=== Problem details ===
Which lines of the records below contain the word "participant"? Report each of them in full.

◇ ◇ ◇ ◇

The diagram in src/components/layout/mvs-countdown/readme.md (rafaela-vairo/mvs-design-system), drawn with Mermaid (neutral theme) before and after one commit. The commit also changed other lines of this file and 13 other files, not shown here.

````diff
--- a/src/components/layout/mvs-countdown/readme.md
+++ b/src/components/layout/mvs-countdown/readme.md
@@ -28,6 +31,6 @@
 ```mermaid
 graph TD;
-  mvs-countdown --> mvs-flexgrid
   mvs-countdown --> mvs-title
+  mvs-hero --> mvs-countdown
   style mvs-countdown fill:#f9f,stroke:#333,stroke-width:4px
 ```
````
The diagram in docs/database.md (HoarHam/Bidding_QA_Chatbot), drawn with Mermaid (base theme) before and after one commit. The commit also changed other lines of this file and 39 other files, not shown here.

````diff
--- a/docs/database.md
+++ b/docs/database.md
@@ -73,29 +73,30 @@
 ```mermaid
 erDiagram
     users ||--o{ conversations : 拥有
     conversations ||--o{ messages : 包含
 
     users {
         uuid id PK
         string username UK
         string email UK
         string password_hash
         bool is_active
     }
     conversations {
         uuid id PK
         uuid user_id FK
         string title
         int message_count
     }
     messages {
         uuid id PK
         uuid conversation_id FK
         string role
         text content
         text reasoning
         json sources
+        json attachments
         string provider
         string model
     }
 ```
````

◇ ◇ ◇ ◇

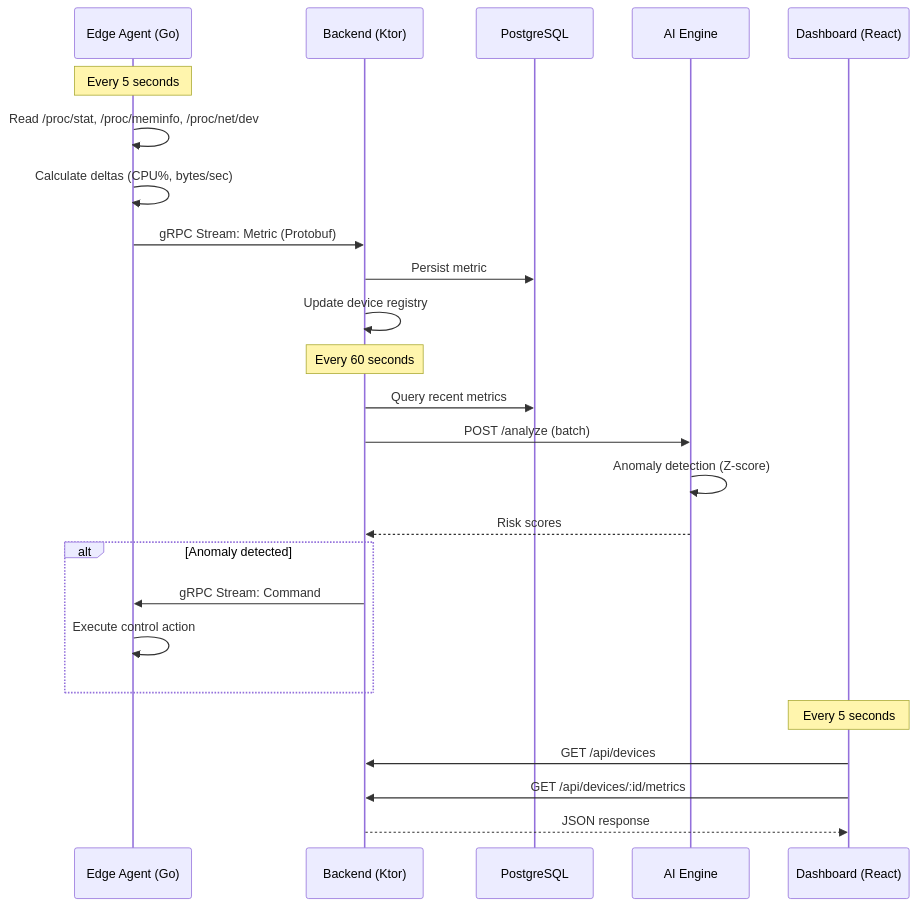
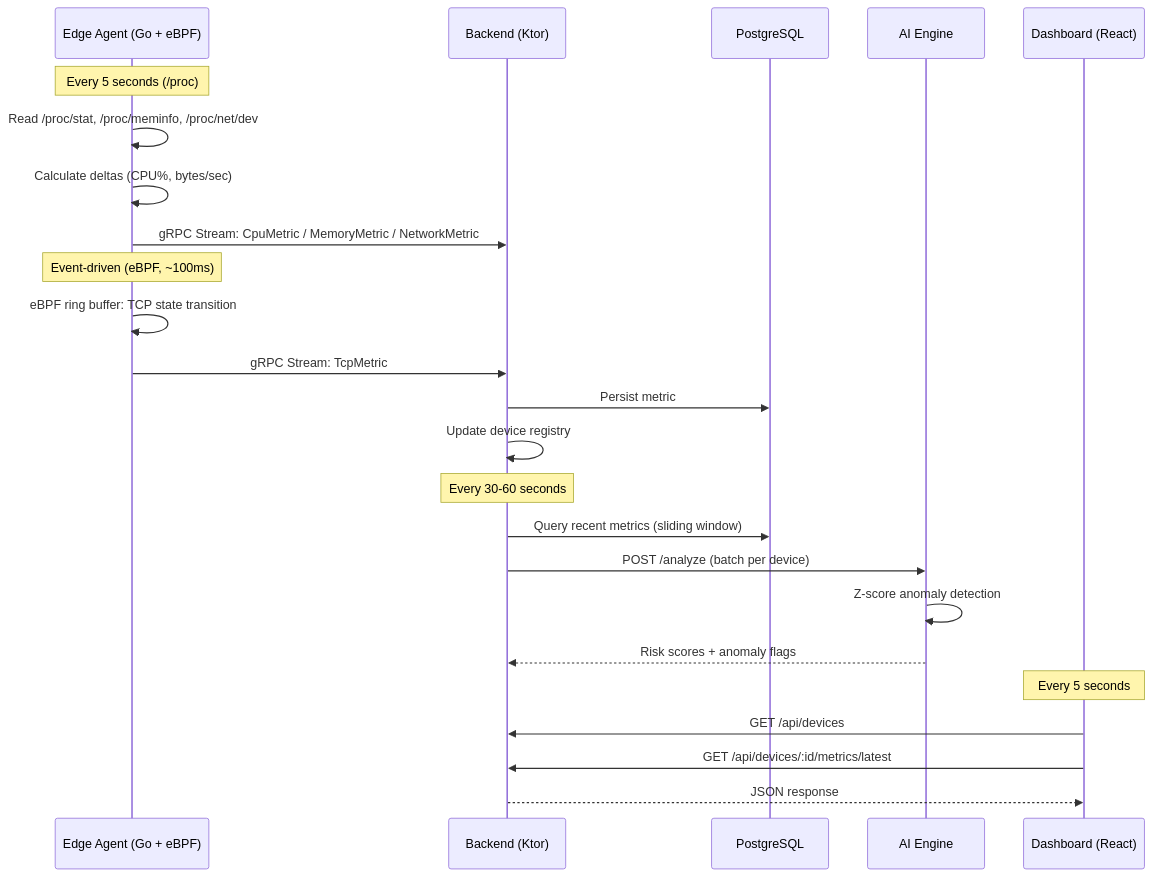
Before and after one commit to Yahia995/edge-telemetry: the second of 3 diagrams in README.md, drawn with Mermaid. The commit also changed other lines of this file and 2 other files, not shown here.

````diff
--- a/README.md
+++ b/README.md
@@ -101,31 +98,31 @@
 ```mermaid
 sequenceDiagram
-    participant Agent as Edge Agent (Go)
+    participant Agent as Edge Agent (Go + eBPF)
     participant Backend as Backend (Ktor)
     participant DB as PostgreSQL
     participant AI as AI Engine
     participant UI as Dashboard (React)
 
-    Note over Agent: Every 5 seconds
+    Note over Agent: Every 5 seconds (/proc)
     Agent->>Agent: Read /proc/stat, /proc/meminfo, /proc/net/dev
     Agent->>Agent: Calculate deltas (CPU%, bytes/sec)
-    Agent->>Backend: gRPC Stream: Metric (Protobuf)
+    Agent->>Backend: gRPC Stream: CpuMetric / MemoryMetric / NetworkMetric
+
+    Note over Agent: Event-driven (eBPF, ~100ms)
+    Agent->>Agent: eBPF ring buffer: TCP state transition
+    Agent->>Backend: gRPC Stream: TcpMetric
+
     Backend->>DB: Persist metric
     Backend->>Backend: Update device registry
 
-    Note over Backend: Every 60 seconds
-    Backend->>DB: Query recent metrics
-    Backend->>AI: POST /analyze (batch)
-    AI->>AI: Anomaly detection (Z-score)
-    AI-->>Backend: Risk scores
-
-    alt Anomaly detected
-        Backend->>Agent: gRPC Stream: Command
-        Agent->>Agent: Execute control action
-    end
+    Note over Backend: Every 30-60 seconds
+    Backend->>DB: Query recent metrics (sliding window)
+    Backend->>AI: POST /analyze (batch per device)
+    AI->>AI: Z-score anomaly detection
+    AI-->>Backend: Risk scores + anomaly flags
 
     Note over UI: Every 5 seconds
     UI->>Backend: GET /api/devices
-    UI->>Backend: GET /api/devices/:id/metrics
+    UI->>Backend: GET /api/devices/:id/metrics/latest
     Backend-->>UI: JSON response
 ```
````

◇ ◇ ◇ ◇

=== Solution below ===
-    participant Agent as Edge Agent (Go)
+    participant Agent as Edge Agent (Go + eBPF)
     participant Backend as Backend (Ktor)
     participant DB as PostgreSQL
     participant AI as AI Engine
     participant UI as Dashboard (React)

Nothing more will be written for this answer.